|Table 4. Density and static dielectric constant of various types of ice|
|Temperature (°C)||Pressure (MN/m2)||Density (g/cm3)||Dielectric constant|
Ice in the atmosphere, in water, on the surface of land and water, and in the earth’s crust exerts a great influence on the environment and vital activity of plants and animals and on various types of human economic activity. Ice may generate various natural phenomena with harmful or destructive consequences (icing of aircraft, ships, structures, roads, and soil; hail, blizzards, and snowdrifts; river blockages and jams with flooding; avalanches; and breakage of plant roots resulting from the formation of layers of ice in the soil). The prediction, identification, and prevention of harmful phenomena, the control of their effects, and the use of ice for various purposes (snowdrift control, construction of ice crossings and isothermal storage areas, lining of warehouses, and ice-lining of mine shafts) are the subjects of various branches of hydrometeorological and engineering science (ice and snow engineering; engineering applications of soil freezing studies) and of various service activities (ice reconnaissance, icebreaker transport, snow-removal services, and artificial provocation of avalanches). Some types of sports use ice rinks with artificial refrigeration, which make possible the conduct of competitions on ice during warm seasons and in enclosed areas. Natural ice is used for the preservation and storage of foods, as well as biological and medicinal preparations; it is produced and prepared for these purposes.
REFERENCESShumskii, P. A. Osnovy strukturnogo ledovedeniia. Moscow, 1955.
Pounder, E. R. Fizika l’da. Moscow, 1967. (Translated from English.)
Eisenberg, D., and W. Kauzmann. The Structure and Properties of Water. Oxford, 1969.
Fletcher, N. H. The Chemical Physics of Ice. Cambridge, 1970.
G. G. MALENKOV
What does it mean when you dream about ice?
Ice often symbolizes the dreamer’s emotional state. The dreamer may not be conscious of being blocked or frozen emotionally. Falling through the ice suggests the dreamer may be “skating on thin ice” and should alter course to avoid mishap.
ICE(1) (Information and Content Exchange) A data syndication protocol that allows one website to obtain content from another website.
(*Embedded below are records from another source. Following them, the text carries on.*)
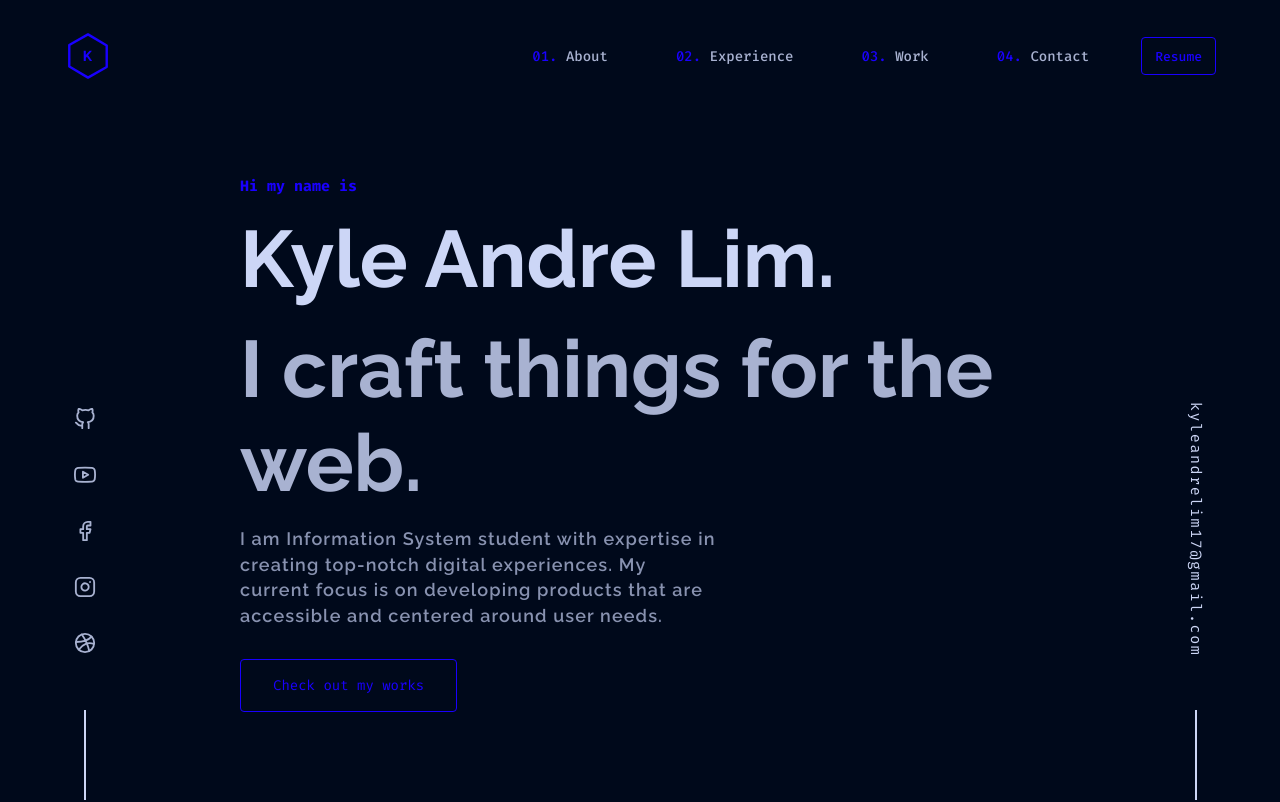
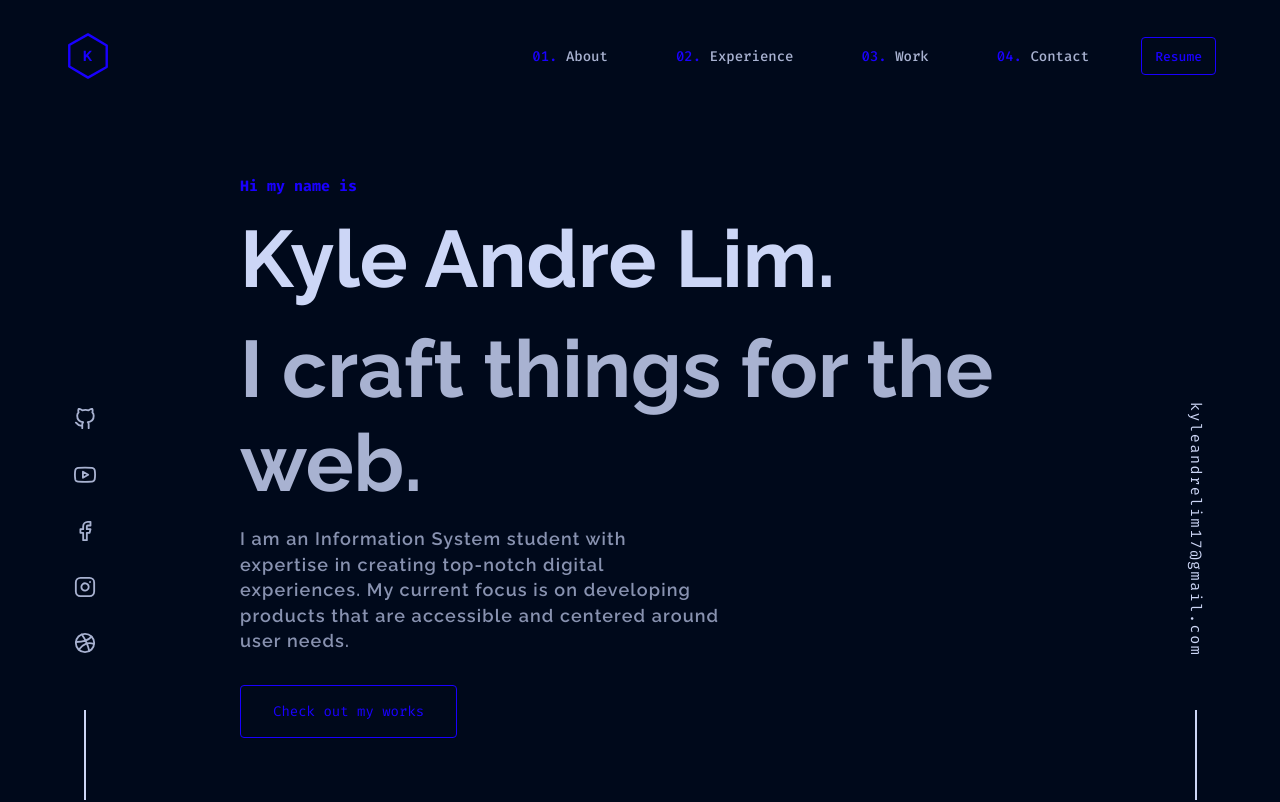
Before and after one commit to kylemastercoder14/next.js-portfolio, a Next.js app: page / in a window 1280 px wide. Shown: the top 802 px of the page. Built offline with nearby package versions, Linux system fonts and the light colour scheme.

Commit message:
Update Hero.tsx

```diff
--- a/src/sections/Hero.tsx
+++ b/src/sections/Hero.tsx
@@ -51,7 +51,7 @@ function Hero() {
           delay: 1.35,
         }}
       >
-        I am Information System student with expertise in creating top-notch
+        I am an Information System student with expertise in creating top-notch
         digital experiences. My current focus is on developing products that are
         accessible and centered around user needs.
       </motion.p>
```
Based on XML and meta tags, ICE provides a standard for subscribing to content. See XML, meta tag and syndication format.
(2) (In-Circuit Emulator) A chip used for testing and debugging logic circuits typically in embedded systems. The chip emulates a particular microprocessor and contains breakpoints and other debugging functions. See ROM emulator.
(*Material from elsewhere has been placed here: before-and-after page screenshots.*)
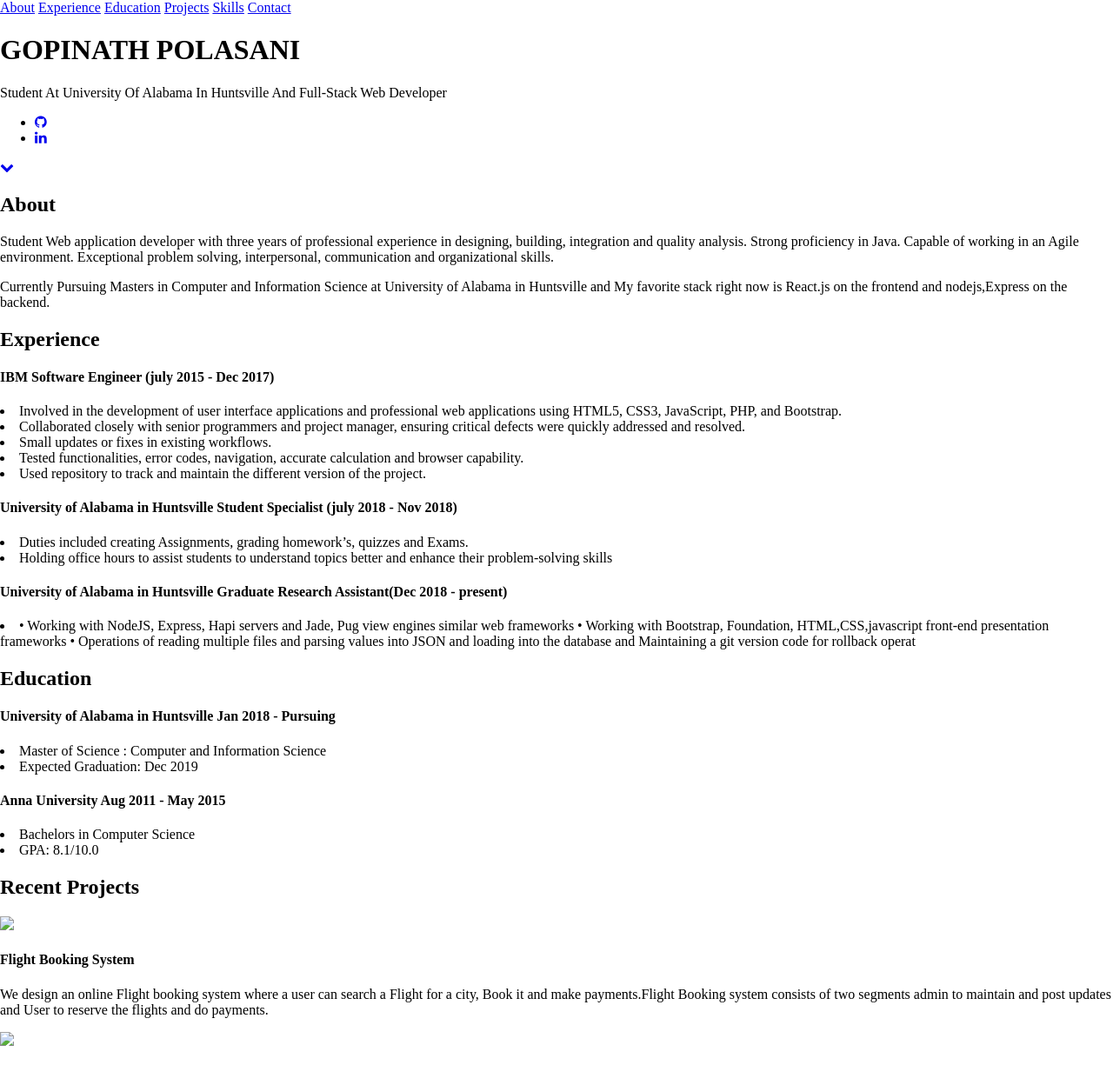
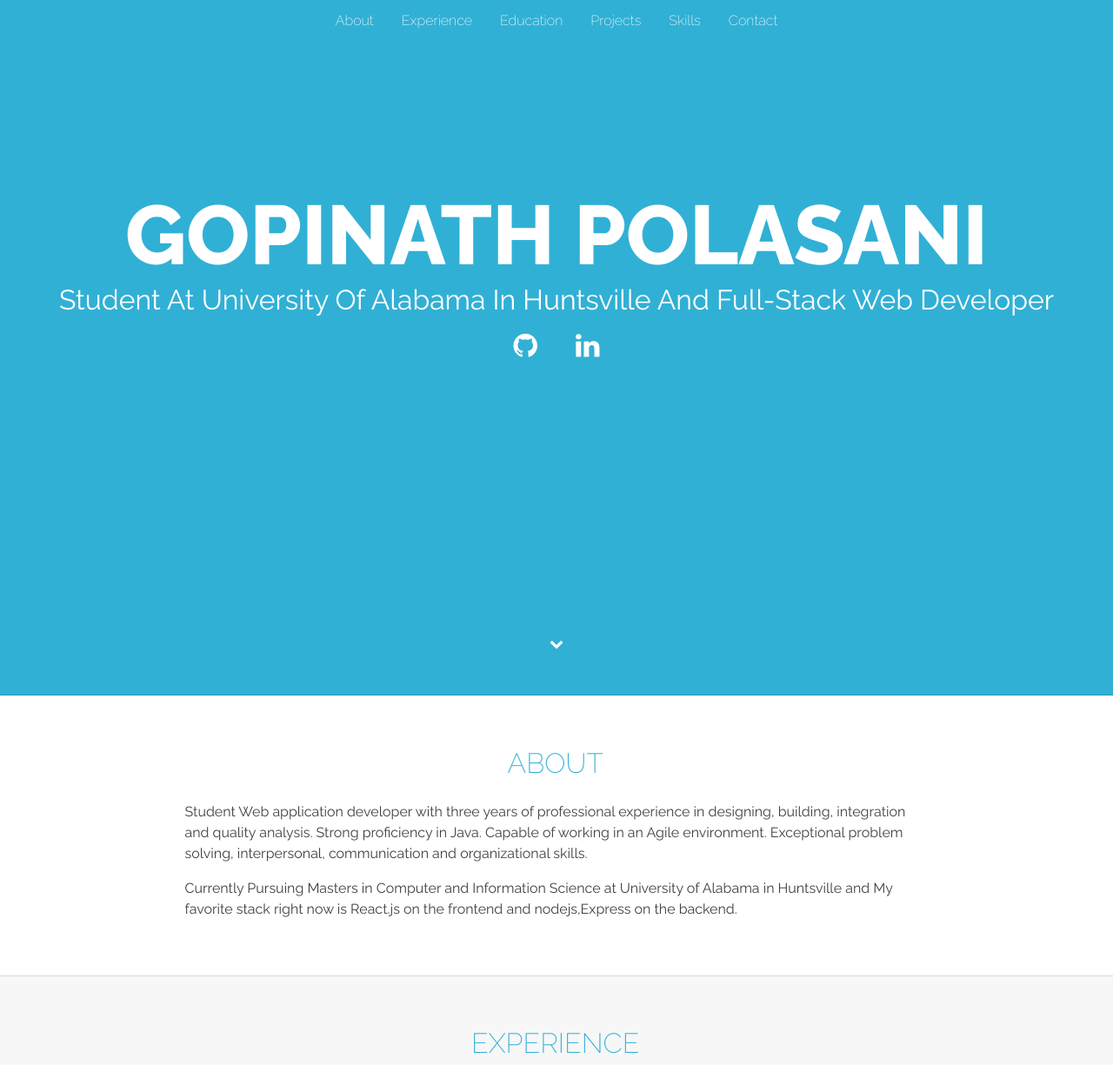
Before and after one commit to gopinathpv/gopinathpv.github.io, a plain HTML site: page index.html in a window 1280 px wide. Shown: the top 1225 px of the page at 87% size. Drawn offline with Linux system fonts and the light colour scheme.

Commit message:
Update style.css

```diff
--- a/style.css
+++ b/style.css
@@ -1,97 +1,276 @@
-body{
-	 margin :0;
-	 padding :0 ;
+body {
+    font-family: 'Raleway', sans-serif;
+    background: rgba(242, 242, 242, .6);
+    margin: 0;
+  }
 
-}
+  * {
+    box-sizing: border-box
+  }
 
-a:hover {
-  background-color: White;
-  border-radius: 15px;
-}
-nav {
-	position:fixed;
-	top:0;
-	left:0;
-	height:100px;
-	width:100%;
-	padding:10px 100px;
-	box-sizing:border-box;
-	transition:.3s;
-}
+  /*NAVBAR*/
+  .navbar {
+    background-color: #31b0d5;
+    position: fixed; /* Set the navbar to fixed position */
+    top: 0; /* Position the navbar at the top of the page */
+    width: 100%; /* Full width */
+    display: flex;
+    justify-content: center;
+  }
 
-nav.black{
-	background:rgba(0,0,0,0.8);
-	height:100px;
-	padding:10px 100px;
-}
+  .navbar a {
+    font-weight: 200;
+    color: white;
+    padding: 14px 16px;
+    text-decoration: none;
+  }
 
-nav ul {
-	list-style:none;
-	float : right;
-	margin:0;
-	padding:0;
-	display:flex;
+  .anchor {
+    display: block;
+    position: relative;
+    top: -70px;
+    visibility: hidden;
+  }
 
+  /*JUMBOTRON*/
+  .jumbotron {
+    height: 100vh; /*height to 100% of view height*/
+    background: #31b0d5; /*background color to blue
+    /* background-image: url("3.jpg"); */
+    margin-bottom: 0; /*no bottom margin*/
 
-}
+    display: flex;
+    flex-direction: column;
+  }
 
-nav ul li{
-	list-style:none;
+  .jumbotron-text {
+    /*TAGLINE UNDER NAME*/
+    font-weight: 400;
+    font-size: 2em;
+    color: white;
+    text-align: center;
+    padding-top: 150px;
+  }
 
-}
+  .jumbotron-text h1 {
+    /*YOUR NAME*/
+    text-transform: uppercase;
+    font-weight: 800;
+    font-size: 3em;
+    margin-bottom: 0;
+  }
 
-nav ul li a {
-	line-height:80px;
-	padding:12px 30px	;
-	text-decoration: none;
-	text-transform:Uppercase;
-	transition:.3s;
-	font-weight:Bold;
-	font-family:Quicksand;
+  .jumbotron-text p {
+    margin: 0;
+  }
 
+  /*SOCIAL LINKS*/
+  .ul-social {
+    text-align: center;
+    padding-left: 0;
+  }
 
-}
-nav.black ul li a {
-color:#fff;
-}
+  .li-social-links {
+    display: inline-block;
+    list-style: none;
+  }
 
-nav ul li a:focus{
-	outline:none;
-}
+  .social {
+    font-size: 2em;
+    color: white;
+    padding: 20px;
+  }
 
+  /*ARROW LINK*/
+  #down-arrow {
+    /*position: absolute;
+    width: 100%;*/
+    margin-top: auto;
+    text-align: center;
+    margin-bottom: 50px;
+  }
 
-section.sec1{
-	width:100%;
-	height:100vh;
-	background: url(bg.jpg	);
-	background-size: cover;
-	background-position:center;
-}
+  #down-arrow a {
+    color: white;
+  }
 
-div.name{
+  /*CONTENT*/
+  .container {
+    /*sets up flexbox*/
+    display: flex;
+    flex-direction: column;
+  }
 
-	font-weight:700;
-	position: absolute;
-	top:30%;
-	width:100%;
-	 padding-left: 150px;
-	text-align: left;
-	font-size:250%;
-	font-family: 'Quicksand';
-	font-weight:bold;
-}
+  .row {
+    display: flex;
+  }
 
-div.pos{
+  .white {
+    background: white;
+  }
 
-	font-weight:700;
-	position: absolute;
-	top:44%;
-	width:100%;
-	padding-left: 160px;
-	text-align: left;
-	font-size:100%;
-	font-family: 'Quicksand';
-	font-weight:bold;
-}
+  .side-content {
+    flex: 0 0 16.6%;
+  }
 
-#about { padding-top: 50px; }
+  .main-content {
+    flex: 0 0 66.6%;
+    margin-top: 2rem;
+    margin-bottom: 3rem;
+  }
+
+  .side-content-sm {
+    flex: 0 0 10%;
+  }
+
+  .main-content-lg {
+    flex: 0 0 80%;
+    margin-top: 2rem;
+    margin-bottom: 3rem;
+  }
+
+  .box-shadow {
+    -webkit-box-shadow: 0px 0px 1px 0px rgba(0,0,0,0.75);
+    -moz-box-shadow: 0px 0px 1px 0px rgba(0,0,0,0.75);
+    box-shadow: 0px 0px 1px 0px rgba(0,0,0,0.75);
+  }
+
+  h2 {
+    font-weight: 200;
+    font-size: 2rem;
+    color: #31b0d5;
+    text-transform: uppercase;
+    text-align: center;
+  }
+
+  .content-body {
+    line-height: 1.5;
+    color: rgba(0,0,0,.75);
+  }
+
+  /*EDUCATION*/
+  .card {
+    display: flex;
+    flex-direction: column;
+    background-color: white;
+    border: 1px solid rgba(0,0,0,.125);
+    border-radius: .25rem;
+    margin-bottom: 30px;
+  }
+
+  .card-header {
+    padding: .75rem 1.25rem;
+    background-color: white;
+    border-bottom: 1px solid rgba(0,0,0,.075);
+    border-top-left-radius: .25rem;
+    border-top-right-radius: .25rem;
+  }
+
+  .card-content {
+    padding: .25rem 1.25rem;
+    flex: 1 1 auto;
+  }
+
+  h4 {
+    margin: 0;
+    font-weight: 400;
+    color: grey;
+  }
+
+  .job-title {
+    float: right;
+  }
+
+  /*PROJECTS*/
+  .project-card {
+    display: flex;
+    flex-direction: row;
+    background-color: white;
+    border: 1px solid rgba(0,0,0,.125);
+    border-radius: 5px;
+    margin-bottom: 30px;
+    box-shadow: 0 3px 6px rgba(0,0,0,0.08), 0 3px 6px rgba(0,0,0,0.15);
+  }
+
+  .project-image {
+    flex: 1 0 auto;
+  }
+
+  .project-image img {
+    display: block;
+    border-top-left-radius: 5px;
+    border-bottom-left-radius: 5px;
+  }
+
+  .project-content {
+    flex: 1 1 auto;
+    padding: 1.25rem;
+
+    display: flex;
+    justify-content: center;
+    flex-direction: column;
+  }
+
+  /*SKILLS*/
+  .ul-skills {
+    text-align: center;
+    padding-left: 0;
+  }
+
+  .li-skills {
+    display: inline-block;
+    margin: 7px;
+    padding: 5px 10px;
+    color: white;
+    background: #31b0d5;
+    list-style: none;
+    cursor: default;
+    font-size: 1.2em;
+  }
+
+  /*CONTACT*/
+  .blue {
+    background: #3498db;
+    text-align: center;
+  }
+
+  .contact {
+    max-width: 500px;
+    margin: 0 auto;
+  }
+
+  .contact input, .contact textarea {
+    display: block;
+    width: 100%;
+    padding: 10px;
+    border-radius: 4px;
+    border: none;
+    margin-bottom: 10px;
+    background: #1d6fa5;
+    color: #fff;
+    -webkit-transition: .5s ease all;
+    transition: .5s ease all;
+  }
+
+  .contact textarea {
+    height: 150px;
+    resize: none;
+  }
+
+  .contact button {
+    display: block;
+    width: 100%;
+    background: #fff;
+    border-radius: 4px;
+    padding: 5px 10px;
+    border: none;
+    color: #3498db;
+    font-weight: 700;
+    box-shadow: 0 1px 3px rgba(0,0,0,0.12), 0 1px 2px rgba(0,0,0,0.24);
+    -webkit-transition: .5s ease all;
+    transition: .5s ease all;
+  }
+
+  .white-text {
+    color: white;
+  }
```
(3) (In Case of Emergency) A cellphone entry stored under the name of "ICE" that contains an emergency contact number and other medical information. It was recommended by a British paramedic, and a campaign for public awareness was launched in the U.K. in 2005. See emergency app.
(4) (Ice) A Lotus 1-2-3 add-on from Baler Software Corporation, Rolling Meadows, IL, that added extensions to Lotus macros.
(5) (Image Correction and Enhancement) See Digital ICE.
(6) (Internal Combustion Engine) A motor that explodes gasoline or diesel fuel to drive a piston within a cylinder. Dating back to the mid-1800s, ICE motors today come in two-stroke and four-stroke designs. Two-stroke engines (chainsaws, weed whackers, etc.) mix the fuel with the oil that lubricates the cylinders, whereas four-stroke engines (automobiles, high-power generators, etc.) have separate inputs for oil and fuel.